__LISTED RECORDS__.
· · · · ·

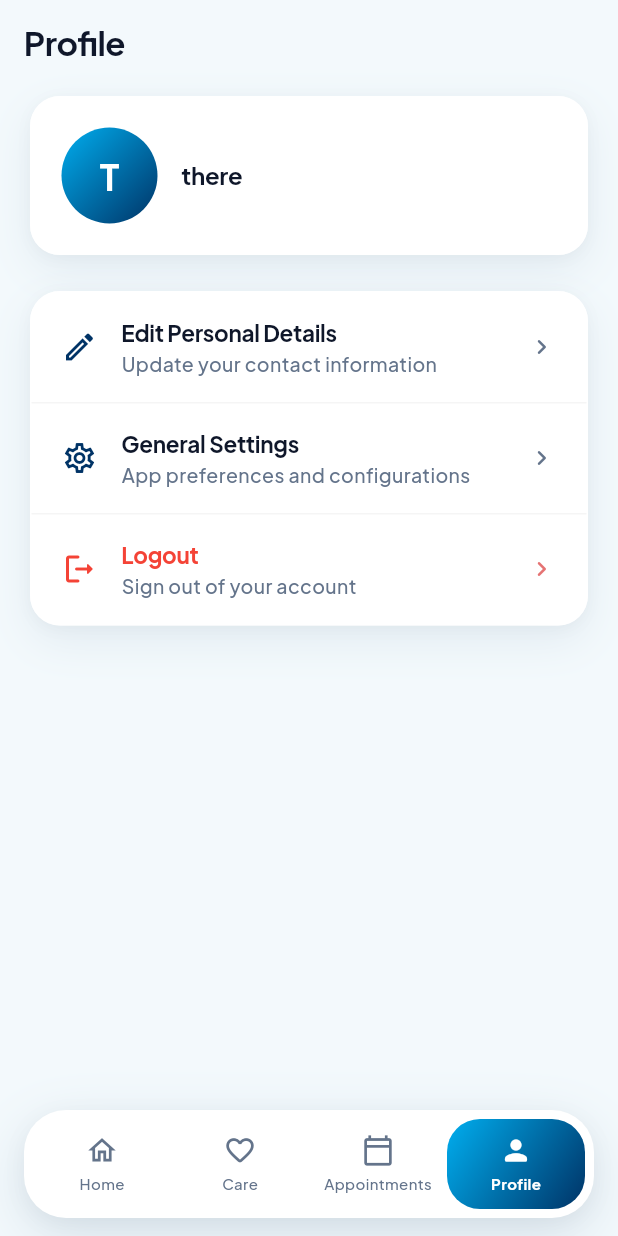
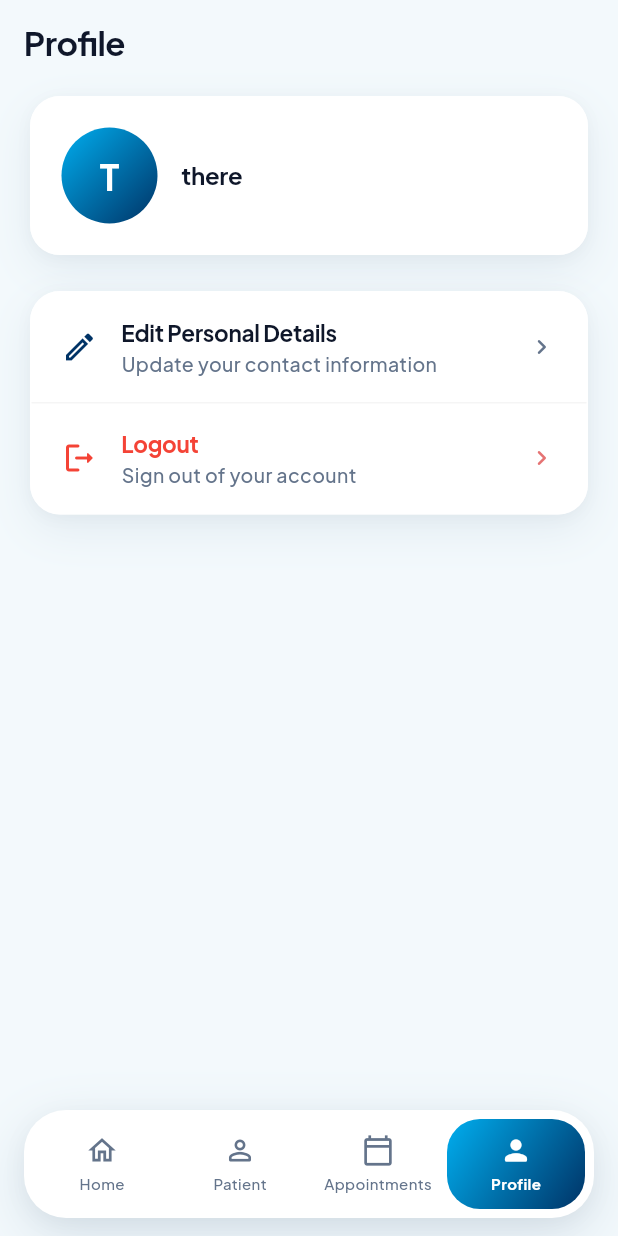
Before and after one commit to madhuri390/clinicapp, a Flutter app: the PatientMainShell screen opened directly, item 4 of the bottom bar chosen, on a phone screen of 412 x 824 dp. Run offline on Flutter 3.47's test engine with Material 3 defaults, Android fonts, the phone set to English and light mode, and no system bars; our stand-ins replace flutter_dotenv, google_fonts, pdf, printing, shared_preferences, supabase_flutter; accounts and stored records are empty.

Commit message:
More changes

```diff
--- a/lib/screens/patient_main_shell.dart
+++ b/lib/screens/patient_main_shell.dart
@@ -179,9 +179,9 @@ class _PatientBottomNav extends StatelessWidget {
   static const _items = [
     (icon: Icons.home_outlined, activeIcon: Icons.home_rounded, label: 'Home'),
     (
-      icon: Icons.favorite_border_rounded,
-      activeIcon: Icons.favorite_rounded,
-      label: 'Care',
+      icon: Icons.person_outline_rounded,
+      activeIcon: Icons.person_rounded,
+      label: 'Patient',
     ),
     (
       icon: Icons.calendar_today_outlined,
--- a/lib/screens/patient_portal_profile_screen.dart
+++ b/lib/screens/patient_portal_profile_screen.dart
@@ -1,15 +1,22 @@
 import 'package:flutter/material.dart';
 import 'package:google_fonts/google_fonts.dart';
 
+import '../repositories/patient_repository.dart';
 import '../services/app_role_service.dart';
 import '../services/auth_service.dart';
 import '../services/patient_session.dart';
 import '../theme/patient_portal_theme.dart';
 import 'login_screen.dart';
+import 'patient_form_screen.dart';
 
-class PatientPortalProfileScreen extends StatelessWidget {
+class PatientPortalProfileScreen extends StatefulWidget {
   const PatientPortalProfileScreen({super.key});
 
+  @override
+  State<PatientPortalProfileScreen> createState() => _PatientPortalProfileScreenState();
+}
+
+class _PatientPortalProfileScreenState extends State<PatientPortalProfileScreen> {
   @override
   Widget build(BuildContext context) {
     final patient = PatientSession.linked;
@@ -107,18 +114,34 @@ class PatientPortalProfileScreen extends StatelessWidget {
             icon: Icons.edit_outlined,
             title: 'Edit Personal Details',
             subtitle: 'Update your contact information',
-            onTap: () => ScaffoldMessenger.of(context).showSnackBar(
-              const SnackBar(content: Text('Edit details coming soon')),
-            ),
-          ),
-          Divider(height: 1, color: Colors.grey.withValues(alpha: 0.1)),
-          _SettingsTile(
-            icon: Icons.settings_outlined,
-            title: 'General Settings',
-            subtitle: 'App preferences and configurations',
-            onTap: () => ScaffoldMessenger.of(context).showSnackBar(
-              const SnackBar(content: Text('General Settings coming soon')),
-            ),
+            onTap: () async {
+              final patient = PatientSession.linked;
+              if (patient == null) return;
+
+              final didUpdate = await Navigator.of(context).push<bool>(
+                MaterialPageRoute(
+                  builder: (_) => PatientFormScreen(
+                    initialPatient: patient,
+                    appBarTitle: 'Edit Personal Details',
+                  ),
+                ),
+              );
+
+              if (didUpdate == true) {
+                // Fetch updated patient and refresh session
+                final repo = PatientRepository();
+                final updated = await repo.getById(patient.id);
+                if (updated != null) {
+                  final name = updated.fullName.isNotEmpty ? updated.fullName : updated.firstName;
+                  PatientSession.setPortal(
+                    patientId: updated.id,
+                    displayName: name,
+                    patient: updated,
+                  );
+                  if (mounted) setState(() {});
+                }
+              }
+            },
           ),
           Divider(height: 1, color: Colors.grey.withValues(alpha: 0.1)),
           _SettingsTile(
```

· · · · ·

__WHAT TO WORK ON__.
Would you please retype the material above exactly and leave out each picture?

__ANSWER SPACE__.
Before and after one commit to madhuri390/clinicapp, a Flutter app: the PatientMainShell screen opened directly, item 4 of the bottom bar chosen, on a phone screen of 412 x 824 dp. Run offline on Flutter 3.47's test engine with Material 3 defaults, Android fonts, the phone set to English and light mode, and no system bars; our stand-ins replace flutter_dotenv, google_fonts, pdf, printing, shared_preferences, supabase_flutter; accounts and stored records are empty.

Commit message:
More changes

```diff
--- a/lib/screens/patient_main_shell.dart
+++ b/lib/screens/patient_main_shell.dart
@@ -179,9 +179,9 @@ class _PatientBottomNav extends StatelessWidget {
   static const _items = [
     (icon: Icons.home_outlined, activeIcon: Icons.home_rounded, label: 'Home'),
     (
-      icon: Icons.favorite_border_rounded,
-      activeIcon: Icons.favorite_rounded,
-      label: 'Care',
+      icon: Icons.person_outline_rounded,
+      activeIcon: Icons.person_rounded,
+      label: 'Patient',
     ),
     (
       icon: Icons.calendar_today_outlined,
--- a/lib/screens/patient_portal_profile_screen.dart
+++ b/lib/screens/patient_portal_profile_screen.dart
@@ -1,15 +1,22 @@
 import 'package:flutter/material.dart';
 import 'package:google_fonts/google_fonts.dart';
 
+import '../repositories/patient_repository.dart';
 import '../services/app_role_service.dart';
 import '../services/auth_service.dart';
 import '../services/patient_session.dart';
 import '../theme/patient_portal_theme.dart';
 import 'login_screen.dart';
+import 'patient_form_screen.dart';
 
-class PatientPortalProfileScreen extends StatelessWidget {
+class PatientPortalProfileScreen extends StatefulWidget {
   const PatientPortalProfileScreen({super.key});
 
+  @override
+  State<PatientPortalProfileScreen> createState() => _PatientPortalProfileScreenState();
+}
+
+class _PatientPortalProfileScreenState extends State<PatientPortalProfileScreen> {
   @override
   Widget build(BuildContext context) {
     final patient = PatientSession.linked;
@@ -107,18 +114,34 @@ class PatientPortalProfileScreen extends StatelessWidget {
             icon: Icons.edit_outlined,
             title: 'Edit Personal Details',
             subtitle: 'Update your contact information',
-            onTap: () => ScaffoldMessenger.of(context).showSnackBar(
-              const SnackBar(content: Text('Edit details coming soon')),
-            ),
-          ),
-          Divider(height: 1, color: Colors.grey.withValues(alpha: 0.1)),
-          _SettingsTile(
-            icon: Icons.settings_outlined,
-            title: 'General Settings',
-            subtitle: 'App preferences and configurations',
-            onTap: () => ScaffoldMessenger.of(context).showSnackBar(
-              const SnackBar(content: Text('General Settings coming soon')),
-            ),
+            onTap: () async {
+              final patient = PatientSession.linked;
+              if (patient == null) return;
+
+              final didUpdate = await Navigator.of(context).push<bool>(
+                MaterialPageRoute(
+                  builder: (_) => PatientFormScreen(
+                    initialPatient: patient,
+                    appBarTitle: 'Edit Personal Details',
+                  ),
+                ),
+              );
+
+              if (didUpdate == true) {
+                // Fetch updated patient and refresh session
+                final repo = PatientRepository();
+                final updated = await repo.getById(patient.id);
+                if (updated != null) {
+                  final name = updated.fullName.isNotEmpty ? updated.fullName : updated.firstName;
+                  PatientSession.setPortal(
+                    patientId: updated.id,
+                    displayName: name,
+                    patient: updated,
+                  );
+                  if (mounted) setState(() {});
+                }
+              }
+            },
           ),
           Divider(height: 1, color: Colors.grey.withValues(alpha: 0.1)),
           _SettingsTile(
```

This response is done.